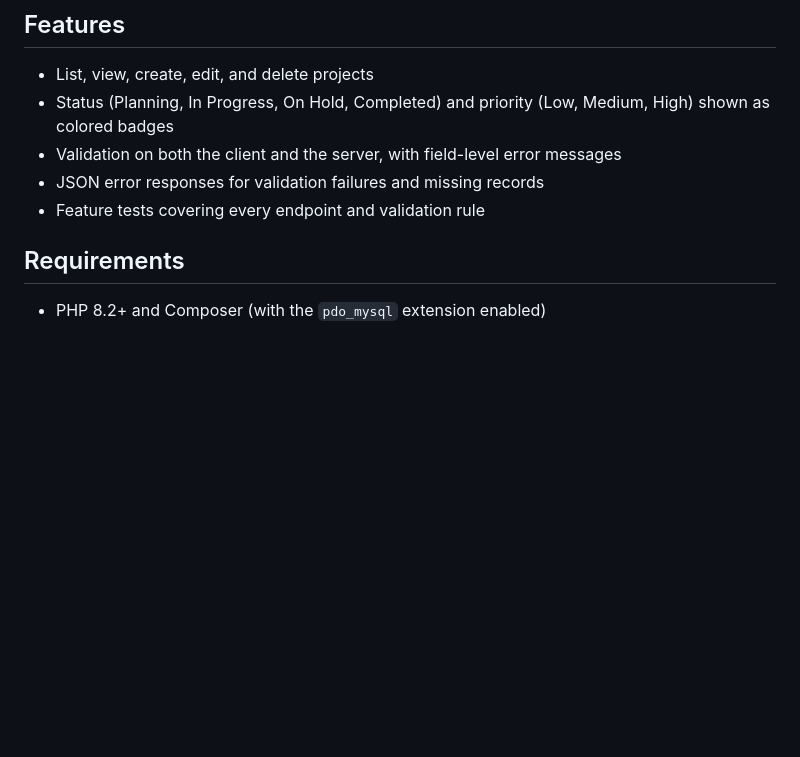
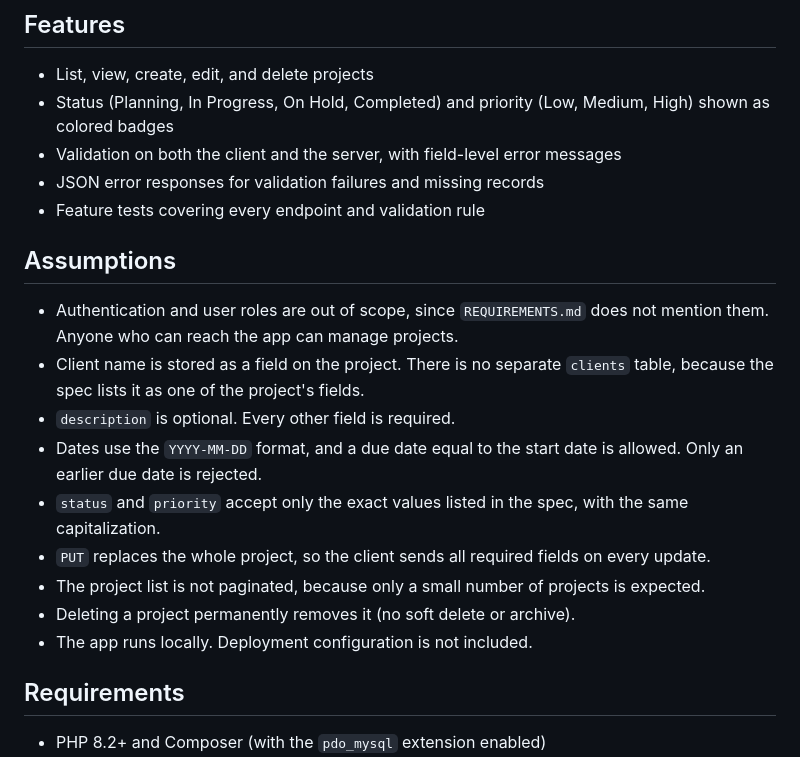
Before and after one commit to kenjos75/client_project_tracker, a Markdown page: README.md, the part around the change. Rendered like a GitHub page; blank space fills up the shorter version.

Commit message:
fix: updated the readme to include assumptions made.

```diff
--- a/README.md
+++ b/README.md
@@ -12,6 +12,18 @@ A simple tracker for a digital agency's project managers to record client projec
 - Validation on both the client and the server, with field-level error messages
 - JSON error responses for validation failures and missing records
 - Feature tests covering every endpoint and validation rule
+
+## Assumptions
+
+- Authentication and user roles are out of scope, since `REQUIREMENTS.md` does not mention them. Anyone who can reach the app can manage projects.
+- Client name is stored as a field on the project. There is no separate `clients` table, because the spec lists it as one of the project's fields.
+- `description` is optional. Every other field is required.
+- Dates use the `YYYY-MM-DD` format, and a due date equal to the start date is allowed. Only an earlier due date is rejected.
+- `status` and `priority` accept only the exact values listed in the spec, with the same capitalization.
+- `PUT` replaces the whole project, so the client sends all required fields on every update.
+- The project list is not paginated, because only a small number of projects is expected.
+- Deleting a project permanently removes it (no soft delete or archive).
+- The app runs locally. Deployment configuration is not included.
 
 ## Requirements
 
```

━━━━━━━━━━━━━━━━━━━━

What to work on: Print the records above exactly as they stand, but leave out the pictures.

Result for this task:
Before and after one commit to kenjos75/client_project_tracker, a Markdown page: README.md, the part around the change. Rendered like a GitHub page; blank space fills up the shorter version.

Commit message:
fix: updated the readme to include assumptions made.

```diff
--- a/README.md
+++ b/README.md
@@ -12,6 +12,18 @@ A simple tracker for a digital agency's project managers to record client projec
 - Validation on both the client and the server, with field-level error messages
 - JSON error responses for validation failures and missing records
 - Feature tests covering every endpoint and validation rule
+
+## Assumptions
+
+- Authentication and user roles are out of scope, since `REQUIREMENTS.md` does not mention them. Anyone who can reach the app can manage projects.
+- Client name is stored as a field on the project. There is no separate `clients` table, because the spec lists it as one of the project's fields.
+- `description` is optional. Every other field is required.
+- Dates use the `YYYY-MM-DD` format, and a due date equal to the start date is allowed. Only an earlier due date is rejected.
+- `status` and `priority` accept only the exact values listed in the spec, with the same capitalization.
+- `PUT` replaces the whole project, so the client sends all required fields on every update.
+- The project list is not paginated, because only a small number of projects is expected.
+- Deleting a project permanently removes it (no soft delete or archive).
+- The app runs locally. Deployment configuration is not included.
 
 ## Requirements
 
```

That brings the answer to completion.